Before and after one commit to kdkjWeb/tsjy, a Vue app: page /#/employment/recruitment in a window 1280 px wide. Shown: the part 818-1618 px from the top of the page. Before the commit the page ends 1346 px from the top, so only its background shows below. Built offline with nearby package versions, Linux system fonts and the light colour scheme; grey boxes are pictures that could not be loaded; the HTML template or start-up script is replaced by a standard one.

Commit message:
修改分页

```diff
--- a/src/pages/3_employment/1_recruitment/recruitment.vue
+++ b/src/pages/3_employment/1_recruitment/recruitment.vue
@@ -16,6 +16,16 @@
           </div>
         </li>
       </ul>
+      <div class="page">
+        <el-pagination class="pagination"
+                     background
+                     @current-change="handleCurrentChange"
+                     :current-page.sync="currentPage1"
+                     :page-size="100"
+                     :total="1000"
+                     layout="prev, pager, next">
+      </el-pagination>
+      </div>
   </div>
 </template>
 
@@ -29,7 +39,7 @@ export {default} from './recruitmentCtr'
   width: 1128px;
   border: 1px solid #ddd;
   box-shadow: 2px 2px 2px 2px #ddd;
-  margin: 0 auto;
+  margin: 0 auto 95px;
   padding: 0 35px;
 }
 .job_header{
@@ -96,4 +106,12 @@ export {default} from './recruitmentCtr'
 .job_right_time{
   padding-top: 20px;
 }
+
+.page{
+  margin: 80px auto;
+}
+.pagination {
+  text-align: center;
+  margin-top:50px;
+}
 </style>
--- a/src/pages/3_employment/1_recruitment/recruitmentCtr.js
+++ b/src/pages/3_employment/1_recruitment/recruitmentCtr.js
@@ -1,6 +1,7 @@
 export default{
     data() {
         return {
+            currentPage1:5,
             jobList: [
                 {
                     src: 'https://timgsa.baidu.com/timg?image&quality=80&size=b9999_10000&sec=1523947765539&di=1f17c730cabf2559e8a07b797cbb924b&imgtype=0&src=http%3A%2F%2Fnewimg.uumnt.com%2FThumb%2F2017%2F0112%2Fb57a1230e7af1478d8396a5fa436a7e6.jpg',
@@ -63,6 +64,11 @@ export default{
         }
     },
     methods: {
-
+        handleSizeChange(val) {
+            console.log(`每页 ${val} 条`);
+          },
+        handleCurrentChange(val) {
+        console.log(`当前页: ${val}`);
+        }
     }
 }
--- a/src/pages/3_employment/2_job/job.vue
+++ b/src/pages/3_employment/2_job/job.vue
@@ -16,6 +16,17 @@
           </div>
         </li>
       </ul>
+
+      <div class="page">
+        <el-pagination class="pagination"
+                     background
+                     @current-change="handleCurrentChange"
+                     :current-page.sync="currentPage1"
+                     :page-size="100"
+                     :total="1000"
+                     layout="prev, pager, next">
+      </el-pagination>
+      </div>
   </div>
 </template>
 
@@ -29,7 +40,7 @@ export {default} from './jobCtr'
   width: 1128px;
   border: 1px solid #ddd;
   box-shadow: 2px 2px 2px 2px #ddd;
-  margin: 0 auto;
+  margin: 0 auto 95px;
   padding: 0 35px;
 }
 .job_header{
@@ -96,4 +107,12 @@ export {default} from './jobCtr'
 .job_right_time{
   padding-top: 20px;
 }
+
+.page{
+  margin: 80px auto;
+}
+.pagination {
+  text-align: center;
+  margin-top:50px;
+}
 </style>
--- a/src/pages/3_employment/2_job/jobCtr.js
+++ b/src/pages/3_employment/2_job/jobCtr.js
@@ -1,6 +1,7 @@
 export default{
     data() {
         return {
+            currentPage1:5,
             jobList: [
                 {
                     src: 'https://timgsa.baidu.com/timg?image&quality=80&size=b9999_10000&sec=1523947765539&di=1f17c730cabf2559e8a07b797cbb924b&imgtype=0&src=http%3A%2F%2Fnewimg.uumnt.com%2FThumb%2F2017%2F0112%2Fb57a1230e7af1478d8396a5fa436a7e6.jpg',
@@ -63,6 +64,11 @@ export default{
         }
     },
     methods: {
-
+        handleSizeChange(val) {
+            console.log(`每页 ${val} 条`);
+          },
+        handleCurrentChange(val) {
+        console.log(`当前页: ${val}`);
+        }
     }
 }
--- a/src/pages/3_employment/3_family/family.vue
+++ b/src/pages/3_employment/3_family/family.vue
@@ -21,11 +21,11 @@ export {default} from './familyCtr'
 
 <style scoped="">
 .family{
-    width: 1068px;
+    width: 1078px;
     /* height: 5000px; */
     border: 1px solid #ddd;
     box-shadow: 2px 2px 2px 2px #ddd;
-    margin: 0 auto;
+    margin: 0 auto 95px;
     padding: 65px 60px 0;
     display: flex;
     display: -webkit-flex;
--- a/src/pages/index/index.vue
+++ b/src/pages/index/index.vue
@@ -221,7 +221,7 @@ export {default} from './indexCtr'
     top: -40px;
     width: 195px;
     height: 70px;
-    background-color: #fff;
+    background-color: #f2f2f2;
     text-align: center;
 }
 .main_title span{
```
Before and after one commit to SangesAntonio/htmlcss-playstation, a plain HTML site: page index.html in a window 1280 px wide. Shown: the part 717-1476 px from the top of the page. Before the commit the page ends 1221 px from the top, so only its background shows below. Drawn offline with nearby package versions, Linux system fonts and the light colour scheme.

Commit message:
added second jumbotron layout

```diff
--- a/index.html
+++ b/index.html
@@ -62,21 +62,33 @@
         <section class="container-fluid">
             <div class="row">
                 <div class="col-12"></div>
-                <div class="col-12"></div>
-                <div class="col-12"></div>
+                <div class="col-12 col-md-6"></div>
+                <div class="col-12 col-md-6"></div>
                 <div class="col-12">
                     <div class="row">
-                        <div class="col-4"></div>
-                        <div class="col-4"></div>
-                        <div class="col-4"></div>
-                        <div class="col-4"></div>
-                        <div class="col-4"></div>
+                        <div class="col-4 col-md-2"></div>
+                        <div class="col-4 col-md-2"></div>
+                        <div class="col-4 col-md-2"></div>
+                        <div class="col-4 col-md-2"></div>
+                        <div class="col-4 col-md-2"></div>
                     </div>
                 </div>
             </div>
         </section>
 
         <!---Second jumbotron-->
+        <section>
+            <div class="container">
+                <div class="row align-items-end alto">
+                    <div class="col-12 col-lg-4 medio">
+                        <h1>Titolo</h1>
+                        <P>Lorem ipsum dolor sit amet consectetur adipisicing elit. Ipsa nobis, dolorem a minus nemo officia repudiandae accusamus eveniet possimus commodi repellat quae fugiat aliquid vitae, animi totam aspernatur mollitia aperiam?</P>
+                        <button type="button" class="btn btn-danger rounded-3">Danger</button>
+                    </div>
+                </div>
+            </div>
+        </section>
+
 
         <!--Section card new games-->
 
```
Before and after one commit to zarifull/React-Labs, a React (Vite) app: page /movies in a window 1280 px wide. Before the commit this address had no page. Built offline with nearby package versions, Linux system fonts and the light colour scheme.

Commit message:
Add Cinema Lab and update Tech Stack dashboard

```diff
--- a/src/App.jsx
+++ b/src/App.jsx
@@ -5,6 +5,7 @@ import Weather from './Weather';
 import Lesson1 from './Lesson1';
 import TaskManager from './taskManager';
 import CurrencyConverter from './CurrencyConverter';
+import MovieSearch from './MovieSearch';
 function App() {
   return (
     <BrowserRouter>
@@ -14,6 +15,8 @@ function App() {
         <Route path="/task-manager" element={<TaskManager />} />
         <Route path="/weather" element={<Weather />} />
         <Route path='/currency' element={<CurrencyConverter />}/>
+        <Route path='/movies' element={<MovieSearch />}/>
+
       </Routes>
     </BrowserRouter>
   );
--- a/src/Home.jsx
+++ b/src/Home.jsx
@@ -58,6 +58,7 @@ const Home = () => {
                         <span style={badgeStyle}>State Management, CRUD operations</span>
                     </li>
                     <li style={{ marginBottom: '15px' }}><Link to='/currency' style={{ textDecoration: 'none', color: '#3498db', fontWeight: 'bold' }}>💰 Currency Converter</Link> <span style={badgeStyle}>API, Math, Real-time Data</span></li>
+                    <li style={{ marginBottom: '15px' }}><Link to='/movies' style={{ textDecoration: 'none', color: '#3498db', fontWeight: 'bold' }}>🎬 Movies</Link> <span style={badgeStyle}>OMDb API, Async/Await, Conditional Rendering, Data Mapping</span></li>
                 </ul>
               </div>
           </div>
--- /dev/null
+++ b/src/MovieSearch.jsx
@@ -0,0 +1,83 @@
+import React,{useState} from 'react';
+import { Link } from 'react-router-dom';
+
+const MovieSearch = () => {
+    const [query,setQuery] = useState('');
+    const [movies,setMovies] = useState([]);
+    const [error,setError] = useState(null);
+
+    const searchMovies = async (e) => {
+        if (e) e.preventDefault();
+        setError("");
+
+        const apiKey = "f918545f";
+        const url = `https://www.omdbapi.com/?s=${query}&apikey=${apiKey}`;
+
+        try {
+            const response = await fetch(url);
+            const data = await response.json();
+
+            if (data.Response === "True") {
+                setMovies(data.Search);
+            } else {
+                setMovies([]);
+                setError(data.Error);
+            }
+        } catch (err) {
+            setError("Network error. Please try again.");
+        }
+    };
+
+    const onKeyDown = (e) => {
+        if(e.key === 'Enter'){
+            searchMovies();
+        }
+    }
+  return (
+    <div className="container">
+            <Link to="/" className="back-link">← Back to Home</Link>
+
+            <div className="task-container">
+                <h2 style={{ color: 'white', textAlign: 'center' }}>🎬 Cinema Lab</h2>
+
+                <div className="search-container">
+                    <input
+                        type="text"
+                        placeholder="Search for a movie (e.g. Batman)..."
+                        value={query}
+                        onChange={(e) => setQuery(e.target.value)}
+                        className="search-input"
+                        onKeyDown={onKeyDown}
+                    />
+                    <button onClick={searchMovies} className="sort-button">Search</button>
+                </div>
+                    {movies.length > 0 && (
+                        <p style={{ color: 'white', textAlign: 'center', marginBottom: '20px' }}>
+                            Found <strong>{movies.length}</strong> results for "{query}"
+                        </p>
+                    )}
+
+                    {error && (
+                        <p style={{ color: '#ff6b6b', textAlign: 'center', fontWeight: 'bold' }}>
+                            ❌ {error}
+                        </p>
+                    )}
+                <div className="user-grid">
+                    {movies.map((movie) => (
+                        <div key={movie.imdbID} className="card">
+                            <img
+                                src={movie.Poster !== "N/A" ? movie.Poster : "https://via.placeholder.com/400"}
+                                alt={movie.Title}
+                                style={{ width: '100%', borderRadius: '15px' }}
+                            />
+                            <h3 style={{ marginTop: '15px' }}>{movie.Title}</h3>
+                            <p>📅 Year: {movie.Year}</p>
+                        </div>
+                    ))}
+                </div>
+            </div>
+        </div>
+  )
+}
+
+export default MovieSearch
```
++++++++++++++++++++
(WORK TO BE COMPLETED)
Filter the lines above, keeping each one that contains the string "import".

(EXERCISE SOLUTION)
@@ -5,6 +5,7 @@ import Weather from './Weather';
 import Lesson1 from './Lesson1';
 import TaskManager from './taskManager';
 import CurrencyConverter from './CurrencyConverter';
+import MovieSearch from './MovieSearch';
+import React,{useState} from 'react';
+import { Link } from 'react-router-dom';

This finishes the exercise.